Records for the exercise →
....................

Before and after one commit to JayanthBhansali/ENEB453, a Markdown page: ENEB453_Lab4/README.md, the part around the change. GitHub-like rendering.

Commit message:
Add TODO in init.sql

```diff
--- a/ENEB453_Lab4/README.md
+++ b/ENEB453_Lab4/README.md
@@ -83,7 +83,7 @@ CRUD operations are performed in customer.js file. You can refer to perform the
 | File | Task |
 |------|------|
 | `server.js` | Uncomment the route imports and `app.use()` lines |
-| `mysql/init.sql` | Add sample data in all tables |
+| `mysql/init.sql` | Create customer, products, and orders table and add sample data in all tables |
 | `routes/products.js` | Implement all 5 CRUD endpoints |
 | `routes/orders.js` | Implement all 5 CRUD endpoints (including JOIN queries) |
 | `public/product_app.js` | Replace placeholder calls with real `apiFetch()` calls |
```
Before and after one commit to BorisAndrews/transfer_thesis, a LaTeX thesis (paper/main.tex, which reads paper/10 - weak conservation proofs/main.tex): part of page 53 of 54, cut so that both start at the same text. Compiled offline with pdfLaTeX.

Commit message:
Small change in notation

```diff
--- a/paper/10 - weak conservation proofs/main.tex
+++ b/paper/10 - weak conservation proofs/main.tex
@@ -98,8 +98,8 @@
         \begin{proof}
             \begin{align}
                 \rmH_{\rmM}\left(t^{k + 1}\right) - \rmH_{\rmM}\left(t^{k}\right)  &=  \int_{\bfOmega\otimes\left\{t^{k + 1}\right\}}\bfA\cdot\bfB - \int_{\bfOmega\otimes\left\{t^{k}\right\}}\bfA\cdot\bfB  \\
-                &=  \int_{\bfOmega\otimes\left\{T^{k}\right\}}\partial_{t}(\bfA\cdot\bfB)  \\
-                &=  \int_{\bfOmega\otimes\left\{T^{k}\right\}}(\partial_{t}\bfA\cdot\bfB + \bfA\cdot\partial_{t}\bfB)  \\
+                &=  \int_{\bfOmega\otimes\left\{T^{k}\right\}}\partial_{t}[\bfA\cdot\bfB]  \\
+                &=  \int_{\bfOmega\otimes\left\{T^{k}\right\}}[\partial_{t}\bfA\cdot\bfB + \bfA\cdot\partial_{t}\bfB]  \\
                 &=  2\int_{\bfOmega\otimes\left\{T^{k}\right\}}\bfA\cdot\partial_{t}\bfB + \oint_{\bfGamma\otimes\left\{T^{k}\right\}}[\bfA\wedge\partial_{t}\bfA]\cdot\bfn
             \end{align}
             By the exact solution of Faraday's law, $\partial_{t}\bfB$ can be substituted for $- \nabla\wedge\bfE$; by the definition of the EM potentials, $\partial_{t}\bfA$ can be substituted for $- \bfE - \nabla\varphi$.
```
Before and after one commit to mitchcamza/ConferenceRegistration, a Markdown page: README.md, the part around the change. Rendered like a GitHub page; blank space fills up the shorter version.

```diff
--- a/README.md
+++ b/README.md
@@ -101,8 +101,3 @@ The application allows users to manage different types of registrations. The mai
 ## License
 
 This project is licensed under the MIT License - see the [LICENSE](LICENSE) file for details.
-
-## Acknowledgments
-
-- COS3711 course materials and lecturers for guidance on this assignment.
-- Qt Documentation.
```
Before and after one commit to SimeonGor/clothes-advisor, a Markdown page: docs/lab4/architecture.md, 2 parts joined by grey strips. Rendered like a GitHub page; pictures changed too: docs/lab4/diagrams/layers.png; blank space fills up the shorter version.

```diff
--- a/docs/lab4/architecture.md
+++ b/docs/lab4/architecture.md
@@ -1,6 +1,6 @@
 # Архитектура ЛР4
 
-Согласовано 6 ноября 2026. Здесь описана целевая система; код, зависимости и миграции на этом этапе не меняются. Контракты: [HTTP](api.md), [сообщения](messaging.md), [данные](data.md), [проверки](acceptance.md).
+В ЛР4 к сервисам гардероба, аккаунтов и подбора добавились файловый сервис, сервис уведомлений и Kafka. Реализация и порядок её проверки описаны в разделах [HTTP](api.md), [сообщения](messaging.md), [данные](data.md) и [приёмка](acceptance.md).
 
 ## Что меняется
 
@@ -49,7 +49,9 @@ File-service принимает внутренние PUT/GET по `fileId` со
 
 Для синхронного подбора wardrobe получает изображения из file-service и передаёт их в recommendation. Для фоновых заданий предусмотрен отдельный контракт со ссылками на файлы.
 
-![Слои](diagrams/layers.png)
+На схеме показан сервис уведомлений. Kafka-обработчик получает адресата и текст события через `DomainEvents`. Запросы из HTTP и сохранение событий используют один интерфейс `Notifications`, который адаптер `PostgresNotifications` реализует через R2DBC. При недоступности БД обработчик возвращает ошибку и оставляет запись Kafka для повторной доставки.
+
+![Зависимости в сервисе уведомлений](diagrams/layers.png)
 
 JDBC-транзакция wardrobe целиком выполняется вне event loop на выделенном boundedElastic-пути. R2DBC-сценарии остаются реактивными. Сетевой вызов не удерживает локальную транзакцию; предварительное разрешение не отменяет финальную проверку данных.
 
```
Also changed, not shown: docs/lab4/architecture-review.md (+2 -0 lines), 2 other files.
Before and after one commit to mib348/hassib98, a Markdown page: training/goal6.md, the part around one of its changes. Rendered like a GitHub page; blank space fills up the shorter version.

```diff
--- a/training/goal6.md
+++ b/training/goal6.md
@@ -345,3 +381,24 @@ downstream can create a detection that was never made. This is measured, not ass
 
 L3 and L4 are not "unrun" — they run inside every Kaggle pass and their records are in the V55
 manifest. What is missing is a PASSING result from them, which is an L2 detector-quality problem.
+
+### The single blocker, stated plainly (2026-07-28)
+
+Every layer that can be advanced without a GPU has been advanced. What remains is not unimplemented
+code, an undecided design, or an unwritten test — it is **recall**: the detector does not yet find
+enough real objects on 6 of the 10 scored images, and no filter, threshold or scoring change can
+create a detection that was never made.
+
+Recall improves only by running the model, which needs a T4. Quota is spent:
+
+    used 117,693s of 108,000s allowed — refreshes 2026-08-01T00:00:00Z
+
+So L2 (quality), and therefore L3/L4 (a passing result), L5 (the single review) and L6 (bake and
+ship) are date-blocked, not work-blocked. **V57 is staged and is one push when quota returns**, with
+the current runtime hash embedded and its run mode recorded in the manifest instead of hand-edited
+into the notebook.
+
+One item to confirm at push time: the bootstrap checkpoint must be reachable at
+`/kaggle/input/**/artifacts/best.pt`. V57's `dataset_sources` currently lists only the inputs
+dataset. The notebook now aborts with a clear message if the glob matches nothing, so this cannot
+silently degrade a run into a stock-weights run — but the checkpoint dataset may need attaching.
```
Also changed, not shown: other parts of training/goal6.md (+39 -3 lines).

....................

Required action → All of the material, start to finish, should be retyped exactly.

Output for this task →
Before and after one commit to JayanthBhansali/ENEB453, a Markdown page: ENEB453_Lab4/README.md, the part around the change. GitHub-like rendering.

Commit message:
Add TODO in init.sql

```diff
--- a/ENEB453_Lab4/README.md
+++ b/ENEB453_Lab4/README.md
@@ -83,7 +83,7 @@ CRUD operations are performed in customer.js file. You can refer to perform the
 | File | Task |
 |------|------|
 | `server.js` | Uncomment the route imports and `app.use()` lines |
-| `mysql/init.sql` | Add sample data in all tables |
+| `mysql/init.sql` | Create customer, products, and orders table and add sample data in all tables |
 | `routes/products.js` | Implement all 5 CRUD endpoints |
 | `routes/orders.js` | Implement all 5 CRUD endpoints (including JOIN queries) |
 | `public/product_app.js` | Replace placeholder calls with real `apiFetch()` calls |
```
Before and after one commit to BorisAndrews/transfer_thesis, a LaTeX thesis (paper/main.tex, which reads paper/10 - weak conservation proofs/main.tex): part of page 53 of 54, cut so that both start at the same text. Compiled offline with pdfLaTeX.

Commit message:
Small change in notation

```diff
--- a/paper/10 - weak conservation proofs/main.tex
+++ b/paper/10 - weak conservation proofs/main.tex
@@ -98,8 +98,8 @@
         \begin{proof}
             \begin{align}
                 \rmH_{\rmM}\left(t^{k + 1}\right) - \rmH_{\rmM}\left(t^{k}\right)  &=  \int_{\bfOmega\otimes\left\{t^{k + 1}\right\}}\bfA\cdot\bfB - \int_{\bfOmega\otimes\left\{t^{k}\right\}}\bfA\cdot\bfB  \\
-                &=  \int_{\bfOmega\otimes\left\{T^{k}\right\}}\partial_{t}(\bfA\cdot\bfB)  \\
-                &=  \int_{\bfOmega\otimes\left\{T^{k}\right\}}(\partial_{t}\bfA\cdot\bfB + \bfA\cdot\partial_{t}\bfB)  \\
+                &=  \int_{\bfOmega\otimes\left\{T^{k}\right\}}\partial_{t}[\bfA\cdot\bfB]  \\
+                &=  \int_{\bfOmega\otimes\left\{T^{k}\right\}}[\partial_{t}\bfA\cdot\bfB + \bfA\cdot\partial_{t}\bfB]  \\
                 &=  2\int_{\bfOmega\otimes\left\{T^{k}\right\}}\bfA\cdot\partial_{t}\bfB + \oint_{\bfGamma\otimes\left\{T^{k}\right\}}[\bfA\wedge\partial_{t}\bfA]\cdot\bfn
             \end{align}
             By the exact solution of Faraday's law, $\partial_{t}\bfB$ can be substituted for $- \nabla\wedge\bfE$; by the definition of the EM potentials, $\partial_{t}\bfA$ can be substituted for $- \bfE - \nabla\varphi$.
```
Before and after one commit to mitchcamza/ConferenceRegistration, a Markdown page: README.md, the part around the change. Rendered like a GitHub page; blank space fills up the shorter version.

```diff
--- a/README.md
+++ b/README.md
@@ -101,8 +101,3 @@ The application allows users to manage different types of registrations. The mai
 ## License
 
 This project is licensed under the MIT License - see the [LICENSE](LICENSE) file for details.
-
-## Acknowledgments
-
-- COS3711 course materials and lecturers for guidance on this assignment.
-- Qt Documentation.
```
Before and after one commit to SimeonGor/clothes-advisor, a Markdown page: docs/lab4/architecture.md, 2 parts joined by grey strips. Rendered like a GitHub page; pictures changed too: docs/lab4/diagrams/layers.png; blank space fills up the shorter version.

```diff
--- a/docs/lab4/architecture.md
+++ b/docs/lab4/architecture.md
@@ -1,6 +1,6 @@
 # Архитектура ЛР4
 
-Согласовано 6 ноября 2026. Здесь описана целевая система; код, зависимости и миграции на этом этапе не меняются. Контракты: [HTTP](api.md), [сообщения](messaging.md), [данные](data.md), [проверки](acceptance.md).
+В ЛР4 к сервисам гардероба, аккаунтов и подбора добавились файловый сервис, сервис уведомлений и Kafka. Реализация и порядок её проверки описаны в разделах [HTTP](api.md), [сообщения](messaging.md), [данные](data.md) и [приёмка](acceptance.md).
 
 ## Что меняется
 
@@ -49,7 +49,9 @@ File-service принимает внутренние PUT/GET по `fileId` со
 
 Для синхронного подбора wardrobe получает изображения из file-service и передаёт их в recommendation. Для фоновых заданий предусмотрен отдельный контракт со ссылками на файлы.
 
-![Слои](diagrams/layers.png)
+На схеме показан сервис уведомлений. Kafka-обработчик получает адресата и текст события через `DomainEvents`. Запросы из HTTP и сохранение событий используют один интерфейс `Notifications`, который адаптер `PostgresNotifications` реализует через R2DBC. При недоступности БД обработчик возвращает ошибку и оставляет запись Kafka для повторной доставки.
+
+![Зависимости в сервисе уведомлений](diagrams/layers.png)
 
 JDBC-транзакция wardrobe целиком выполняется вне event loop на выделенном boundedElastic-пути. R2DBC-сценарии остаются реактивными. Сетевой вызов не удерживает локальную транзакцию; предварительное разрешение не отменяет финальную проверку данных.
 
```
Also changed, not shown: docs/lab4/architecture-review.md (+2 -0 lines), 2 other files.
Before and after one commit to mib348/hassib98, a Markdown page: training/goal6.md, the part around one of its changes. Rendered like a GitHub page; blank space fills up the shorter version.

```diff
--- a/training/goal6.md
+++ b/training/goal6.md
@@ -345,3 +381,24 @@ downstream can create a detection that was never made. This is measured, not ass
 
 L3 and L4 are not "unrun" — they run inside every Kaggle pass and their records are in the V55
 manifest. What is missing is a PASSING result from them, which is an L2 detector-quality problem.
+
+### The single blocker, stated plainly (2026-07-28)
+
+Every layer that can be advanced without a GPU has been advanced. What remains is not unimplemented
+code, an undecided design, or an unwritten test — it is **recall**: the detector does not yet find
+enough real objects on 6 of the 10 scored images, and no filter, threshold or scoring change can
+create a detection that was never made.
+
+Recall improves only by running the model, which needs a T4. Quota is spent:
+
+    used 117,693s of 108,000s allowed — refreshes 2026-08-01T00:00:00Z
+
+So L2 (quality), and therefore L3/L4 (a passing result), L5 (the single review) and L6 (bake and
+ship) are date-blocked, not work-blocked. **V57 is staged and is one push when quota returns**, with
+the current runtime hash embedded and its run mode recorded in the manifest instead of hand-edited
+into the notebook.
+
+One item to confirm at push time: the bootstrap checkpoint must be reachable at
+`/kaggle/input/**/artifacts/best.pt`. V57's `dataset_sources` currently lists only the inputs
+dataset. The notebook now aborts with a clear message if the glob matches nothing, so this cannot
+silently degrade a run into a stock-weights run — but the checkpoint dataset may need attaching.
```
Also changed, not shown: other parts of training/goal6.md (+39 -3 lines).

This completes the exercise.